The clean-up bill for the Gulf of Mexico oil spill has risen to 11.2 billion US dollars (£7.1 billion), BP said as new boss Bob Dudley officially takes up the reins.
The firm, which sees Mr Dudley take over from embattled chief executive Tony Hayward, said it had also pledged assets including interests in production from its major Thunder Horse and Mad Dog operations to support a £20 billion compensation fund.
But despite mounting costs for the Gulf of Mexico oil spill, BP cheered investors after Mr Dudley hinted that dividend payments would resume within months.
Shares in the group were up another 2% after closing 2% higher on Thursday.
Mr Dudley suggested dividends could restart early next year, saying the board would discuss the prospect of paying a dividend in the first quarter.
BP stopped paying out to shareholders in the wake of the Gulf of Mexico oil disaster, but political pressure has eased since the group's move to ring-fence its mammoth compensation fund.
The firm also appeased long-suffering shareholders earlier this week with decisive action to rebuild trust following the spill.
Mr Dudley unveiled a management overhaul in exploration and the creation of a new safety division.
Exploration chief Andy Inglis will leave as a result of the shake-up.

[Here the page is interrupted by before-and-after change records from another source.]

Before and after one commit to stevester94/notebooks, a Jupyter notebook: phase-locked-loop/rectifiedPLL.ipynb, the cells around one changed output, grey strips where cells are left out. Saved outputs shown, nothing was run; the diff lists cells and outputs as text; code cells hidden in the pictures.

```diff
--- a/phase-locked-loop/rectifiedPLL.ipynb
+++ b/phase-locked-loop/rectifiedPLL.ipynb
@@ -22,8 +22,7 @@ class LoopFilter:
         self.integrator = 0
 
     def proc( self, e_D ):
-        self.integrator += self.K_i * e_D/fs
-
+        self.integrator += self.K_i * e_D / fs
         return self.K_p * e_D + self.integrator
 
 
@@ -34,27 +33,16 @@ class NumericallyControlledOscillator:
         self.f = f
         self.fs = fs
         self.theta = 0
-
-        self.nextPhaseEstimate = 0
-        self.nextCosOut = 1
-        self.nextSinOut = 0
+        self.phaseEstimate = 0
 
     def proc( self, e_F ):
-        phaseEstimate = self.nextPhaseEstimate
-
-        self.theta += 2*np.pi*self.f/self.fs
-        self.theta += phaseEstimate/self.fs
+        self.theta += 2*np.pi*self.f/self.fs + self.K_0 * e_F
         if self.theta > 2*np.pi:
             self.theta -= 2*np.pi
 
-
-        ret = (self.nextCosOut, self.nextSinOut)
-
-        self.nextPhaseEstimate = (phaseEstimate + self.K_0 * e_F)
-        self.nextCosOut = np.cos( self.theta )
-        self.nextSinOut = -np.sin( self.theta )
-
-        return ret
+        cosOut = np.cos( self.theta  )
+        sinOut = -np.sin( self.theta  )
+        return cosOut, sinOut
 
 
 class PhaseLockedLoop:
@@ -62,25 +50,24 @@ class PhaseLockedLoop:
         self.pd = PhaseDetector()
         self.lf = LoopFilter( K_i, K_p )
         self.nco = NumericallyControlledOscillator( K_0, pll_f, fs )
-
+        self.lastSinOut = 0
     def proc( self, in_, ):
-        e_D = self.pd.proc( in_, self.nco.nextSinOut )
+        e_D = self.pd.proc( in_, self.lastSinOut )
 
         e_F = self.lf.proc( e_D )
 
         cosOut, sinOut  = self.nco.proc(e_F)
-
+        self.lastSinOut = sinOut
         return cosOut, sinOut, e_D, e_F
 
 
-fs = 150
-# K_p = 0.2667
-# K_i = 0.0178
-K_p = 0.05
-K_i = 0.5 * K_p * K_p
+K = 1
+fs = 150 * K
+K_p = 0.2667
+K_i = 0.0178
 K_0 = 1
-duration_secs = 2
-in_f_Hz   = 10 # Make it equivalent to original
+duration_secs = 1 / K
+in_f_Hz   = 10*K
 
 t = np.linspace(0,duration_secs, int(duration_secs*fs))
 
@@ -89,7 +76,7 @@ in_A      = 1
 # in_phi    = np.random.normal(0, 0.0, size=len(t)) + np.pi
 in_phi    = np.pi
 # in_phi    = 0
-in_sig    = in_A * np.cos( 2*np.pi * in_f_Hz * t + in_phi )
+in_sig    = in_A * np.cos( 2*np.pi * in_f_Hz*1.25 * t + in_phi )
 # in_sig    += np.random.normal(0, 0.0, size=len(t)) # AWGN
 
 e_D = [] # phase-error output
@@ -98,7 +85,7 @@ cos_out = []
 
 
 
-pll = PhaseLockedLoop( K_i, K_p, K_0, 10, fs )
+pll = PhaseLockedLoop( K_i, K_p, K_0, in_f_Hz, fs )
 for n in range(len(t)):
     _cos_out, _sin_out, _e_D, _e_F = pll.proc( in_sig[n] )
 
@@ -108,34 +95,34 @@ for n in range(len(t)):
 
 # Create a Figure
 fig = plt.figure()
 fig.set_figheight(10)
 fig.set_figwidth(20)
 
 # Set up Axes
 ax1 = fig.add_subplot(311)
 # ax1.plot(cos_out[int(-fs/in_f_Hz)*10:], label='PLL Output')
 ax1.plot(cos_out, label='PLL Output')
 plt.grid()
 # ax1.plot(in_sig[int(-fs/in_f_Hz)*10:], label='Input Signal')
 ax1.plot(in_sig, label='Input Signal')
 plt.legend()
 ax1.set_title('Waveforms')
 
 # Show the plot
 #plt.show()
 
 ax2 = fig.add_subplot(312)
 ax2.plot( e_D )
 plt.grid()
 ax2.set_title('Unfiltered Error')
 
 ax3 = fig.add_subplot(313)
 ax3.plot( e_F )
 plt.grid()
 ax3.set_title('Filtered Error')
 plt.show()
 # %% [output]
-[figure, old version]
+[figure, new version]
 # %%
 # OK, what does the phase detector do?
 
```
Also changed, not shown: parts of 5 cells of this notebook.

The explosion on April 20 killed 11 workers and caused an estimated 4.9 million barrels of oil to gush into the Gulf - the largest offshore spill in history.